Report to:                                Corporate Parenting Panel


Date of meeting:                     25 July 2023


Title of Report:                        Looked After Children (LAC) Statistics


By:                                           Director of Children’s Service


Purpose of Report:                 To update the Panel on changes in the last quarter.



Recommendations:              The Corporate Parenting Panel is recommended to note the






1.         Background information


Financial Appraisal


1.1          Services for Looked After Children (LAC) are predominantly funded from the Children’s Services base budget with some additional smaller funding streams supporting specific activity e.g. Virtual School activity from the Pupil Premium Grant and the Unaccompanied Asylum Seeking Children’s grant from the Home Office.


2.         Supporting information


2.1       Data found at Appendix A is drawn as a snapshot on the last day of the month therefore some changes may occur as data is cleansed. There was an increase of 13 children in the number of LAC during the first quarter of 2023.  On the last day of June, there were 677 children in care which is the highest number of children East Sussex County Council has cared for in the last 20 years.  Delivering a statutory service to this number of children is extremely challenging, and this is compounded by the lack of placement options either in-house, or in the independent sector.
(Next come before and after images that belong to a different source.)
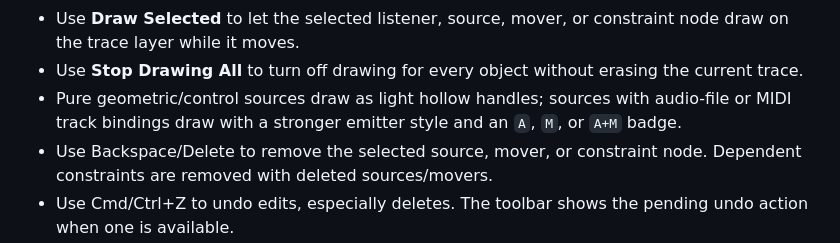
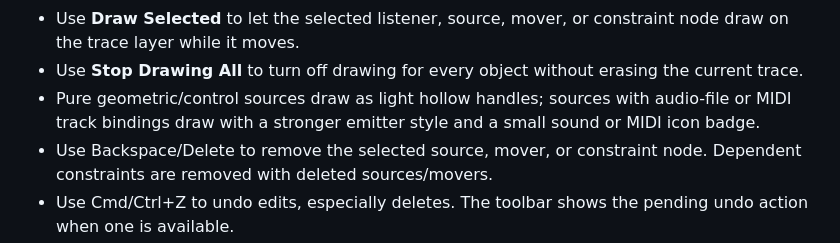
Before and after one commit to fpachet/musicspace, a Markdown page: README.md, the part around the change. Rendered like a GitHub page.

Commit message:
Use icon badges for emitting sources

```diff
--- a/README.md
+++ b/README.md
@@ -66,7 +66,7 @@ npm run smoke
 - Use arrow keys to nudge the selected object; hold Shift for larger steps.
 - Use **Draw Selected** to let the selected listener, source, mover, or constraint node draw on the trace layer while it moves.
 - Use **Stop Drawing All** to turn off drawing for every object without erasing the current trace.
-- Pure geometric/control sources draw as light hollow handles; sources with audio-file or MIDI track bindings draw with a stronger emitter style and an `A`, `M`, or `A+M` badge.
+- Pure geometric/control sources draw as light hollow handles; sources with audio-file or MIDI track bindings draw with a stronger emitter style and a small sound or MIDI icon badge.
 - Use Backspace/Delete to remove the selected source, mover, or constraint node. Dependent constraints are removed with deleted sources/movers.
 - Use Cmd/Ctrl+Z to undo edits, especially deletes. The toolbar shows the pending undo action when one is available.
 - Use **Start Movers** / **Stop Movers** to animate movers. If a patch has no movers, source A still uses the older smooth random walk fallback.
```
Also changed, not shown: assets/screenshots/musicspace-cycloid-percussion.png, 2 other files.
2.2       A total of 342 children were living in foster care at the end of June, a significant decrease of 15 since the last quarter. Of that number 250 were living with approved East Sussex County Council (ESCC) carers, a decrease of 10, this figure includes 8 children placed with foster carers who were also approved adopters as part of the Fostering for Adoption pathway. 90 children were living with independent agency carers, which is a decrease of 5 since the last quarter, and 2 with other local authority carers. In addition, 88 young people were living in supported housing options, homes or hostels. This figure has increased by 3 since the previous quarter. This figure included 2 children under the age of 16 placed in unregistered placements where there were no alternative regulated placements available. Ofsted are informed whenever we place an under 16 year old in an unregistered provision and searches continue for registered placements as a priority. There were 20 children placed for adoption at the end of June which is an increase of 4 since the previous quarter.
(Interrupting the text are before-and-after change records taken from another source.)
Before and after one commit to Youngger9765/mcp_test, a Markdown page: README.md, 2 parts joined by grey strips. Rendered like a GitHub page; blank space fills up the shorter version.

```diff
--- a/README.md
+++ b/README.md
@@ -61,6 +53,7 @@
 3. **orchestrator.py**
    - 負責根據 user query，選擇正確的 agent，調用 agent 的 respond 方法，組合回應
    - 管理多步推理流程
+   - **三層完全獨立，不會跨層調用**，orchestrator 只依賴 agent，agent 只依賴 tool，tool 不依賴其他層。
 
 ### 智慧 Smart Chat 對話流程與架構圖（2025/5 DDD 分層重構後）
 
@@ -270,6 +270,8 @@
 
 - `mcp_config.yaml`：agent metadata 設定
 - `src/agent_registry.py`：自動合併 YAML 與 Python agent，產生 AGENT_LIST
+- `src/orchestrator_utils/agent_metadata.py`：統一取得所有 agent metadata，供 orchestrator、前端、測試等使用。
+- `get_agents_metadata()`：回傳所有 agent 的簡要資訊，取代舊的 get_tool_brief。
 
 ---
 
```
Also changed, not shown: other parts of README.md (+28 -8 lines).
2.3       At the end of the quarter, 77 children were living with kinship foster carers and this has remained the same since the previous period.


2.4       The number of children living at home with their parents whilst remaining subject to a legal order to ESCC, has decreased from 33 to 30. Planning for placements of this type is always monitored rigorously to mitigate any risk factors, and authorisation is given at a senior level.


2.5       At the end of June, the number of children living in regulated residential children’s homes increased dramatically from 92 to 113, a total increase of 21 since the last quarter alone. 21 of these children were living in ESCC run children’s homes, and 92 were placed in external residential homes. This steep increase in children living in independent children’s homes was due largely to the lack of fostering placements either in-house or in the independent sector both locally and nationally. The financial consequence of the lack of fostering provision and the high cost of external residential provision is significant for Children’s Services and the local authority.  


2.6       At the end of June there were 2 ESCC children placed in external Secure Units.


2.7       At the end of June there were no children remanded into youth detention accommodation.


2.8    ESCC fully participates in the National Transfer Scheme (NTS) for Unaccompanied

Asylum-Seeking Children. The number of young people seeking asylum was 71 at the

end of June. In addition, there were 109 Asylum Seeking young people who were Care

Leavers during this period. It is anticipated that this figure will potentially see further increases when the adult dispersal accommodation is opened in Bexhill this autumn. Experience to date has shown that approximately 10% of adult asylum seekers in hotels, present as children requiring age assessments.  


2.9       The number of children subject to Child Arrangement/Residence Orders remained the same at 342 and those children subject to a Special Guardianship Order decreased by 3 to 475.


2.10     There were no complaints from Looked After Children during this period. 


3.         Conclusion


3.1       The Looked After Children’s system has continued to be very pressurised during this period with rising numbers of children coming into care, and the national and local shortage of care placements. It is to the credit of the fostering placement service that ESCC has been able to find suitable regulated placements for the vast majority of our Looked After Children. Nonetheless, the increase in children being placed in agency residential provision is creating a significant financial pressure for the council.








Director of Children’s Services


Contact Officer: Kathy Marriott

Tel: 01273 481274




Local Members